DRA injection has historically been carried out according to predefined instructions that attempted to match DRA injection rates to the product types and flow rates on the line—and the manual nature of this approach could lead to non-optimized results. As part of Enbridge’s focus on optimization, a group of experts led by the TIS Pipeline Control Systems and Leak Detection (PCSLD) team has developed a dynamic system to detect the type of batch and adjust the use of DRA accordingly. 

Dubbed Auto-DRA, this new automated system has boosted overall system efficiency as well as safety, through improvements to the reliability of leak detection systems that provide continuous monitoring capability across our pipeline network.

FacilityView: Bringing ‘Street View’ visualization to data management

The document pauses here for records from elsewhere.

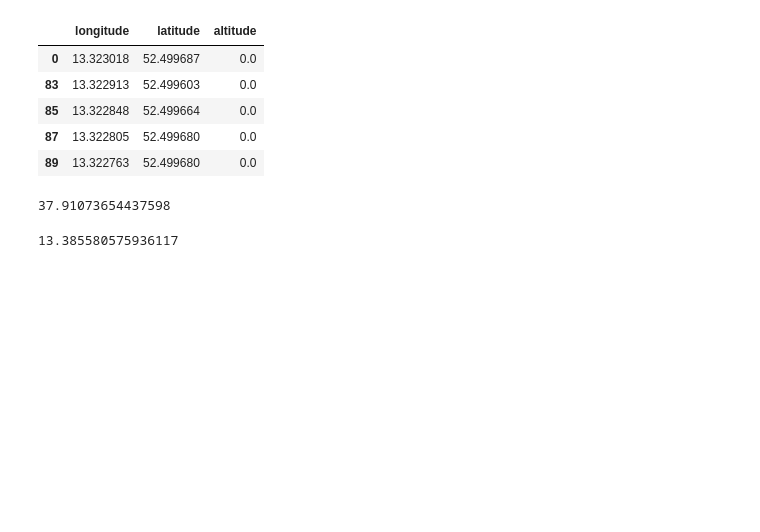
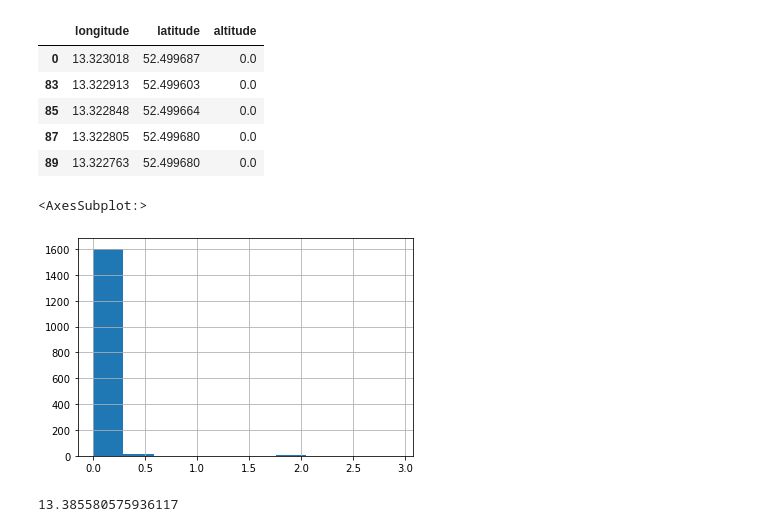
Before and after one commit to praveen21b/Distance_from_KML_map_data, a Jupyter notebook: kml parsing.ipynb, the cells around one changed output. Drawn from its saved outputs; the diff is of its cells as text; code cells hidden in the pictures; blank space fills up the shorter version.

```diff
--- a/kml parsing.ipynb
+++ b/kml parsing.ipynb
@@ -244,9 +244,10 @@ df_no_dupl['dist'] = \
     distance_km(df_no_dupl.longitude.shift(), df_no_dupl.latitude.shift(),
                  df_no_dupl.loc[1:, 'longitude'], df_no_dupl.loc[1:, 'latitude'])
 # %%
-df_no_dupl['dist'].fillna(0).sum()
+(df_no_dupl['dist'].fillna(0)).hist()
 # %% [output]
-37.91073654437598
+<AxesSubplot:>
+[figure, added]
 # %%
 df_no_dupl['dist'][df_no_dupl['dist'].sort_values(ascending=False)<0.05].sum()
 # %% [output]
```
Also changed, not shown: 1 other file.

Modern computing and internet connectivity have enabled a range of new capabilities—with modernized digital maps arguably topping the convenience scale.

Modern mapping applications, like Google Street View, can guide you to your destination. They can suggest the fastest route. And they can even show you what your destination will look like, in case you are arriving for the first time.

Enbridge’s Information Management and Technology and Information Services teams are working to deliver that “onsite view” of our operating facilities—with a virtual representation that can greatly reduce the need for travel, reduce the time employees need to spend in operational areas, and help geographically distant teams to more quickly develop a shared understanding of, for example, the location of a new sensor or the site of a maintenance task.

Nicknamed FacilityView, this tool will enable both a “flythrough” experience and support measurements down to the millimeter, helping staff to optimize asset management or make project planning decisions by offering an “on-the-ground” perspective of the location in question.

FacilityView is being designed to accept data in a format that is commonly used for both ground-based and aerial (UAS) scans, and will help to improve the speed and quality of decision making that relies on facility awareness.